(Web document revisions)
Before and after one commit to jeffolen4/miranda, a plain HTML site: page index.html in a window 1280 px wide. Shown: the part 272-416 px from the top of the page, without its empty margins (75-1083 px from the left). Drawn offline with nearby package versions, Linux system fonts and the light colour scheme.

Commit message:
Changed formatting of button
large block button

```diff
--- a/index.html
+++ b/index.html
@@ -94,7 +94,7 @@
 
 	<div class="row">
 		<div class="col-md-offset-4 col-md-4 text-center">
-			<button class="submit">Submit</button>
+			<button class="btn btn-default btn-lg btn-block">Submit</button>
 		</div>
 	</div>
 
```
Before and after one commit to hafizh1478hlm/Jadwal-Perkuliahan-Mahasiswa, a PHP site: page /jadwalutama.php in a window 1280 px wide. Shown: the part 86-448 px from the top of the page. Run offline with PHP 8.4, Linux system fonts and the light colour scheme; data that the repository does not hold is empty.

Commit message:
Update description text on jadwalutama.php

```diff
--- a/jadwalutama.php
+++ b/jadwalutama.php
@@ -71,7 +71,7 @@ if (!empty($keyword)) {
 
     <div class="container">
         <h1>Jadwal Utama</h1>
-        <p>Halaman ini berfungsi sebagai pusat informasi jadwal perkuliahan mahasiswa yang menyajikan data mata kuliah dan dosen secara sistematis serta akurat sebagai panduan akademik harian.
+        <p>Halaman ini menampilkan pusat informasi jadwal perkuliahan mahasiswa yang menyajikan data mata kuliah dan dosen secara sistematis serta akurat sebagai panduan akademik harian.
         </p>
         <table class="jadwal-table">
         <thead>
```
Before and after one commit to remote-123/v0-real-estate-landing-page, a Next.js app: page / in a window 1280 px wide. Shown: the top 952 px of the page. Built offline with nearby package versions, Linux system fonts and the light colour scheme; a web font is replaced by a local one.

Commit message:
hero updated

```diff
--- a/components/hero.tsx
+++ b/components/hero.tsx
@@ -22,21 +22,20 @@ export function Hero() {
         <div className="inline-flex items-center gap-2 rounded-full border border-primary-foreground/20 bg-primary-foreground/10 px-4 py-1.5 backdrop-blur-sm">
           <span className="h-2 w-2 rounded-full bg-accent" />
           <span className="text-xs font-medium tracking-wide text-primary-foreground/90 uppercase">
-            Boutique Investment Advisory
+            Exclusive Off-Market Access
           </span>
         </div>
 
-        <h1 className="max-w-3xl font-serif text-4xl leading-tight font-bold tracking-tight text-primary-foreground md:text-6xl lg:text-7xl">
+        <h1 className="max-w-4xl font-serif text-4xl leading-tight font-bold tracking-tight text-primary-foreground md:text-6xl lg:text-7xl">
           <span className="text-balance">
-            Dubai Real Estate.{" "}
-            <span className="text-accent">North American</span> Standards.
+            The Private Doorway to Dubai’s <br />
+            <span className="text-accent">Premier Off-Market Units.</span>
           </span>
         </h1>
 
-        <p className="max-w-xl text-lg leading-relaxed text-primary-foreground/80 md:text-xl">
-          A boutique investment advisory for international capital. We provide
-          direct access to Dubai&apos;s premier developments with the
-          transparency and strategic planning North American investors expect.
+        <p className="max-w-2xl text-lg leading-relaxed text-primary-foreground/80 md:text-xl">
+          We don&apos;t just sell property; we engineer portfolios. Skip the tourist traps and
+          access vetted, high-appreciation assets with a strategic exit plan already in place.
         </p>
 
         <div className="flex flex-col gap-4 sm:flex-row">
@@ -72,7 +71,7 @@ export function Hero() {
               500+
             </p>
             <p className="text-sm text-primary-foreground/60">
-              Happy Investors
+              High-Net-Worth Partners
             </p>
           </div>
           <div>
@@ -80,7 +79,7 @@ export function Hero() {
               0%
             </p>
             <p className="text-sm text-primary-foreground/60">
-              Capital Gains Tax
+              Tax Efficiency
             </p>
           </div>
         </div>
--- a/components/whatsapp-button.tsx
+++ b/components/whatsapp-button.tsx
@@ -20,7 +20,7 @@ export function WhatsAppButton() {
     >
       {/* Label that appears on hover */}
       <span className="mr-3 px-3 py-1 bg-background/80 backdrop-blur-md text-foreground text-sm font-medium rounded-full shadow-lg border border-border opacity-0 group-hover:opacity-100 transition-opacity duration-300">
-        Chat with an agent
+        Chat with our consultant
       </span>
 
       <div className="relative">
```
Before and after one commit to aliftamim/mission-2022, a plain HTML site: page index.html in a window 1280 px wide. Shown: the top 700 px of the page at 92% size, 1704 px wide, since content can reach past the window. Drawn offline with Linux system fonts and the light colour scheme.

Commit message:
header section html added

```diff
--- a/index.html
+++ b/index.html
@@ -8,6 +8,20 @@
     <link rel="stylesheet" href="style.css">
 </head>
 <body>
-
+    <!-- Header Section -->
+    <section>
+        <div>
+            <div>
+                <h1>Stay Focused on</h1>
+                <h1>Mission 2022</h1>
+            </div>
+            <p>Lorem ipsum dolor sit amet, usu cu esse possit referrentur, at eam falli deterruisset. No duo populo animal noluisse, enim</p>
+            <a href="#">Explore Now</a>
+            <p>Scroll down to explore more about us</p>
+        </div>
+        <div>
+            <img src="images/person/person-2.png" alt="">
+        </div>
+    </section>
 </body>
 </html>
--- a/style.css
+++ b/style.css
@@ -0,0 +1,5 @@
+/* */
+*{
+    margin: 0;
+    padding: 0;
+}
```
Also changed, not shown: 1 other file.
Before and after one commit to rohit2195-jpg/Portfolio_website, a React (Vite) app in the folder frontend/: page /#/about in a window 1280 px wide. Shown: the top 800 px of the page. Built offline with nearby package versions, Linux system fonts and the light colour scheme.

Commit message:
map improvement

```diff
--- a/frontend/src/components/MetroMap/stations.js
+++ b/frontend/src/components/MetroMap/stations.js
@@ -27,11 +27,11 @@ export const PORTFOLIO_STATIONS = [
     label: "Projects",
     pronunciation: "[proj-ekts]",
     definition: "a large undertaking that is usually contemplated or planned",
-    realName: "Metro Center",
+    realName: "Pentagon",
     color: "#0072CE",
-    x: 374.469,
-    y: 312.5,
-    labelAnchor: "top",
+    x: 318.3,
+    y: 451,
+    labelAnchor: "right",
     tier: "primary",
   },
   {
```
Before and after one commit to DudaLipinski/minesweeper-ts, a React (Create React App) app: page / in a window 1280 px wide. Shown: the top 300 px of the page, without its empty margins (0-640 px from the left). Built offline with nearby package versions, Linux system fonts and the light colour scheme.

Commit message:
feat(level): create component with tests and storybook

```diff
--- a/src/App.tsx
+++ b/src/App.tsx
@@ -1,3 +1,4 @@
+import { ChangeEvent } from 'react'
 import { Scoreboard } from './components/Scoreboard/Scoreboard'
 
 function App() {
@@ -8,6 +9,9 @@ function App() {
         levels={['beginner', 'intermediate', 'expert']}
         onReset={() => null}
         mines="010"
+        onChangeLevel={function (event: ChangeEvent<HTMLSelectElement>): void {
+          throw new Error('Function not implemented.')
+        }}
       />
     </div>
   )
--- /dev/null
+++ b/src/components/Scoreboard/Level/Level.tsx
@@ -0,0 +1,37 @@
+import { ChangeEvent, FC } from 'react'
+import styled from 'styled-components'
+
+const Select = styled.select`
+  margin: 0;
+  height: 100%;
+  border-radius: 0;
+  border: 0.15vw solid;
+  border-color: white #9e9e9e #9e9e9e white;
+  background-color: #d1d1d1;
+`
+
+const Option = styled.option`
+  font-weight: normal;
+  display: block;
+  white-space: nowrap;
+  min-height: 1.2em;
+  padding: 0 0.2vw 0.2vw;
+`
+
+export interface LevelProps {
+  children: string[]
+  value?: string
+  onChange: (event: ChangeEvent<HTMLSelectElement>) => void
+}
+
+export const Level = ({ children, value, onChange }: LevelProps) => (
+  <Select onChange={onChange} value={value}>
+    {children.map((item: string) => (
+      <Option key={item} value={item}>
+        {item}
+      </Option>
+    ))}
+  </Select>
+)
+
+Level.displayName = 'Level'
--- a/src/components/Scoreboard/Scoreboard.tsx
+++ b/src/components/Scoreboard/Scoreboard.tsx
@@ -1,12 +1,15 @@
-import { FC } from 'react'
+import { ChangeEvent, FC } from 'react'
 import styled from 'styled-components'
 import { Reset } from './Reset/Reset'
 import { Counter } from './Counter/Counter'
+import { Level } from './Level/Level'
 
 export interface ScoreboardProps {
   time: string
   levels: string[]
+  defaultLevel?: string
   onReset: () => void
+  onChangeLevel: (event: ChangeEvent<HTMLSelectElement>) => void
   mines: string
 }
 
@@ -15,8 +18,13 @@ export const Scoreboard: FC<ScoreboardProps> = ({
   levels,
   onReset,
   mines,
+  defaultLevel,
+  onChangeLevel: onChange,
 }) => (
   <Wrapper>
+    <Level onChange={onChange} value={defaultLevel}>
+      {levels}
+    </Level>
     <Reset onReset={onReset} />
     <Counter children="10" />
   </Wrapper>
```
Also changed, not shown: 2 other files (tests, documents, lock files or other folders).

◆ **The task**
Go through the records and show every line with the string "styled" in it.

◆ **Task solution**
+import styled from 'styled-components'
+const Select = styled.select`
+const Option = styled.option`
 import styled from 'styled-components'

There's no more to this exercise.